“At some point, you no longer feel the world is yours,” Audrey Diwan can be heard saying in “Room 999,” asked to articulate her thoughts on the current state of cinema and whether it will live on. For the director who took the world by storm with just her second directorial effort “Happening” less than a year before director Lubna Playoust catches in her at Cannes in 2022, this comes across as a particularly dire pronouncement, having only just arrived, but watching her kids experience media, she observes, “It’s like they’re watching while they’re blinking,” describing the different needs they have for narrative context that seem to be out of line with how stories are currently told in film, including her own, when they are much more accustomed to watching short videos that can provide instant gratification.
There’s a sense that “Room 999” seems future proof in this regard when one can easily imagine a long, healthy afterlife on the Internet in bits and pieces when a collection of world-class filmmakers, fresh off walking the Croisette are brought into a hotel room just nearby to ruminate on the technological and cultural shifts that have posed existential threats to the artform, offering insights that are both memorable and memeable. Some comfort for cinephiles can be taken immediately when the film is actually a reworking of “Room 666,” a similar experiment that Wim Wenders conducted in the exact same location near the Paris airport in 1982, posing the same questions about the viability of the medium when feeling a homogenization of the form to the likes of Jean-Luc Godard, Susan Seidelman, Rainer Werner Fassbinder, Steven Spielberg and Michelangelo Antonioni and receiving the same mix of optimism and doom, and reviving the discussion alone seems like an acknowledgment its ongoing vitality rather than a nail in the coffin.
Wenders himself comes to christen “Room 999,” the only one from the original film to do, and sets the tone for the entire affair in wandering around the room that the crew exits just after positioning the camera, considering the entire history of the format from a fairground attraction to global business, the impact of digital technology as both as democratizing force and one that gradually diminishes the number of people involved in the process, and sees both the death of the form as we know it and a subsequent rebirth. With all that ground covered so thoughtfully in the opening minutes, it may seem like there’s nothing left for the 29 other filmmakers that Playoust has assembled (exceeding the 16 that Wenders invited for his film), but one would be wise to stay and the film itself makes the case for the form as an still all-too-rare space that rewards undivided attention and can convey a marketplace of ideas like no other. (Though “Babyteeth” director Shannon Murphy’s blunt appraisal of theaters letting in people with cell phones also does the trick.)

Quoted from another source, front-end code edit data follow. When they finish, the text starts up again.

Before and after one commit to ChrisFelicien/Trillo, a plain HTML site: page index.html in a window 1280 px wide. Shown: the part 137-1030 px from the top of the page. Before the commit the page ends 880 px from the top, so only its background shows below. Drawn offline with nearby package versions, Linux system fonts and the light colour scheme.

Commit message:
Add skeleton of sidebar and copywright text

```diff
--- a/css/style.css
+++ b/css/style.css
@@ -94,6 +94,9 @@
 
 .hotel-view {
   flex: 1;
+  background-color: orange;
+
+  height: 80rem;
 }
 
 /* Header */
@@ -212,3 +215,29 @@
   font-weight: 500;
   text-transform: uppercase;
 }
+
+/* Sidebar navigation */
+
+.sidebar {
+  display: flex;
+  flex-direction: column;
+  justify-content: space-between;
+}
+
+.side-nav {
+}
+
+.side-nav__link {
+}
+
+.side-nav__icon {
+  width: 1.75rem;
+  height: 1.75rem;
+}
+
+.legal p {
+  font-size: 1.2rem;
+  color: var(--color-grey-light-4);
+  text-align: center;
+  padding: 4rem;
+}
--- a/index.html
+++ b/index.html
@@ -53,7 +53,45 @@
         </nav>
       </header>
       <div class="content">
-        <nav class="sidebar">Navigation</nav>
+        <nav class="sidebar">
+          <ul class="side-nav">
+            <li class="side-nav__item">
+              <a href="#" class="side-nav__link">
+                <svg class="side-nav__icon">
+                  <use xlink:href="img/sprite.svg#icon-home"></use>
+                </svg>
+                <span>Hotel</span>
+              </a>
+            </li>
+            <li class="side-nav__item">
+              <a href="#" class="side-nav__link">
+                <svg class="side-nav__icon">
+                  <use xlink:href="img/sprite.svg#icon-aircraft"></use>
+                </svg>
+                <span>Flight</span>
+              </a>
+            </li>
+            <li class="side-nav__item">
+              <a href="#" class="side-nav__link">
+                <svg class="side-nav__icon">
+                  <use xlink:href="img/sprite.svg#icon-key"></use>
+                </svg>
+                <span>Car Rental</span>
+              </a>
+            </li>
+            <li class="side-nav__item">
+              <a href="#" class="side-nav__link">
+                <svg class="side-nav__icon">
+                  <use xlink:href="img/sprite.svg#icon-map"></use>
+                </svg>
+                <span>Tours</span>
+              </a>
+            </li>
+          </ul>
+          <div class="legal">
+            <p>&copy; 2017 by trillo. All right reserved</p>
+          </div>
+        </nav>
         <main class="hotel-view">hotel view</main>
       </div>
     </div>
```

Playoust finds that if you give the room to directors, they will find ways to make it their own as Baz Luhrmann, unprompted, manages to manipulate a curtain to unveil his appearance and “Return to Seoul” director Davy Chou can’t help but be inspired to notice among the hotel’s TV offerings are both versions of “Twin Peaks,” which he cites as proof that as difficult as it may be to get original visions through the system, it isn’t impossible. There are both pessimists (James Gray, who credits his Russian Jewish upbringing ) and optimists (Joachim Trier says he wouldn’t be making movies if he wasn’t one) among the bunch and the variety of filmmakers on hand are enough to touch on every dimension of experiencing cinema in the present day and how it reaches audiences you could think of, and probably a few that have been less considered.

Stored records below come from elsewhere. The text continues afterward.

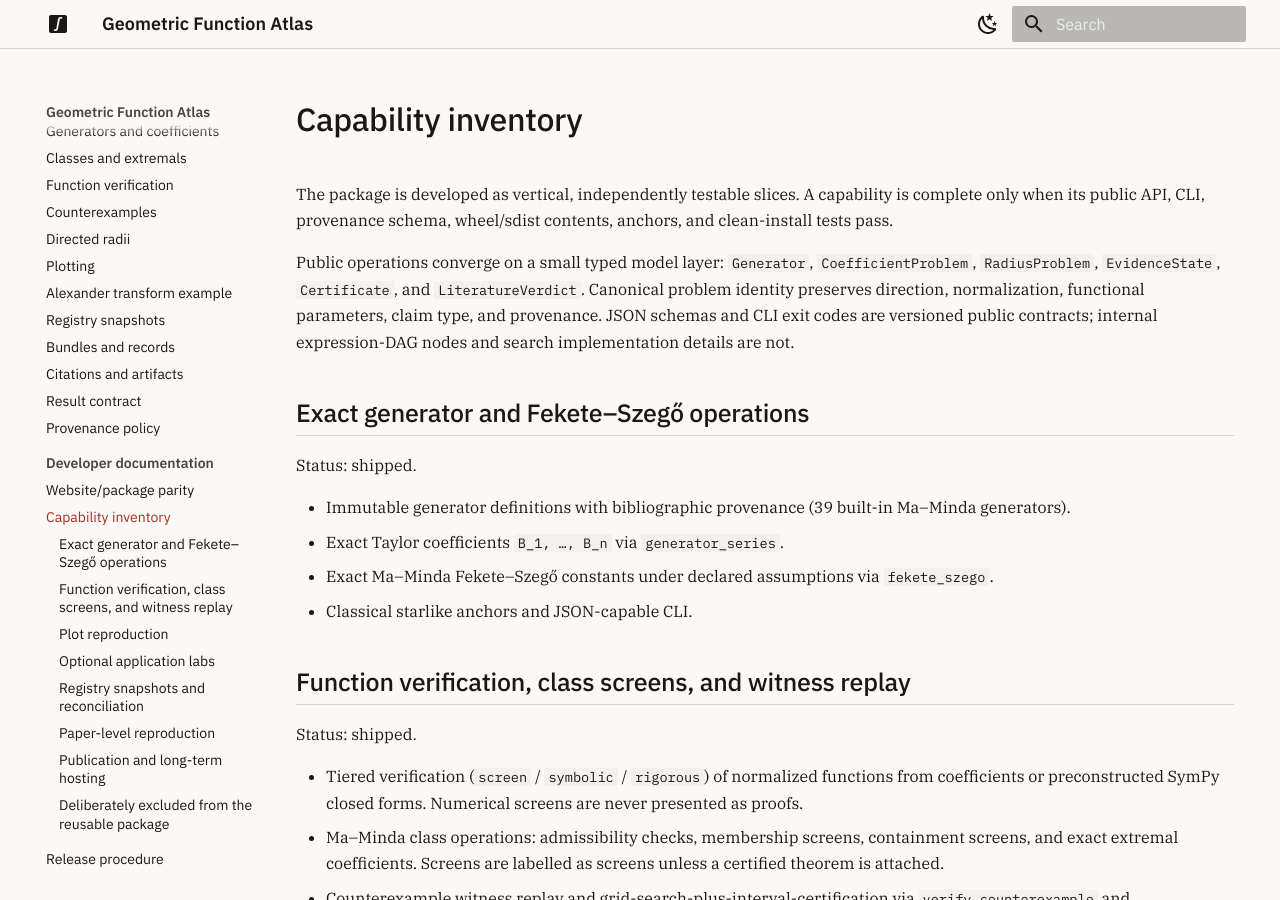
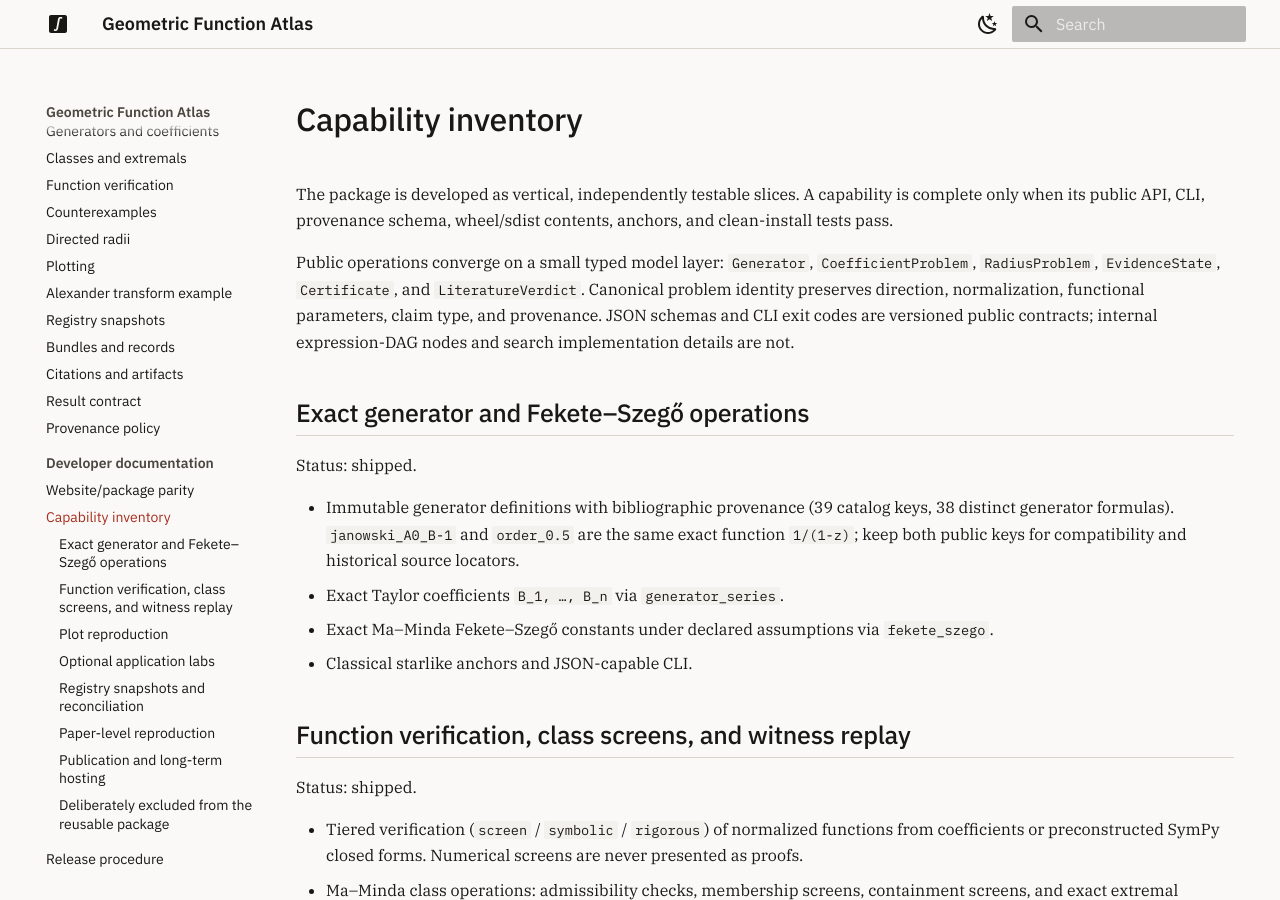
Before and after one commit to Prasanna28Devadiga/geometric-function-atlas, an MkDocs documentation site: the page built from docs/ROADMAP.md, in a window 1280 px wide and 900 px high. Built offline with MkDocs 1.6.1 and Material for MkDocs 9.7.7, drawn with Linux system fonts in a browser that asks for light colours.

Commit message:
docs(catalog): distinguish generator keys from exact formulas

```diff
--- a/docs/ROADMAP.md
+++ b/docs/ROADMAP.md
@@ -15,8 +15,9 @@ nodes and search implementation details are not.
 
 Status: shipped.
 
-- Immutable generator definitions with bibliographic provenance (39 built-in
-  Ma–Minda generators).
+- Immutable generator definitions with bibliographic provenance (39 catalog keys, 38 distinct generator formulas).
+  `janowski_A0_B-1` and `order_0.5` are the same exact function `1/(1-z)`;
+  keep both public keys for compatibility and historical source locators.
 - Exact Taylor coefficients `B_1, …, B_n` via `generator_series`.
 - Exact Ma–Minda Fekete–Szegő constants under declared assumptions via
   `fekete_szego`.
```
Also changed, not shown: README.md (+7 -1 lines), 1 other file.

It’s savvy to include British director Ayo Akingbade, who has yet to direct a feature speaking to the voices that remain held back in the current environment, while Monia Chokri considers the high price of tickets, and Alice Winocour’s consultation with legendary production designer Dean Tavoularis before her sit-down yields a provocative concern about how the production flow has “standardized images.” (A similar notion was raised by Brian De Palma about the prevalence of pre-visualization in the documentary “De Palma.”) Although all the participants are said to have the floor for 12 minutes – the 1982 version limited participants to 10 due to the amount of time on a film reel – Playoust and editor Nicolás Longinotti are judicious in their editor, as it seems many of the subjects are in getting their point across, and in sharing their perspectives, “Room 999” fulfills the promise of being able to see a different side of things when opinions range so vastly but the underlying passion is shared by all.
“Room 999” does not yet have U.S. distribution.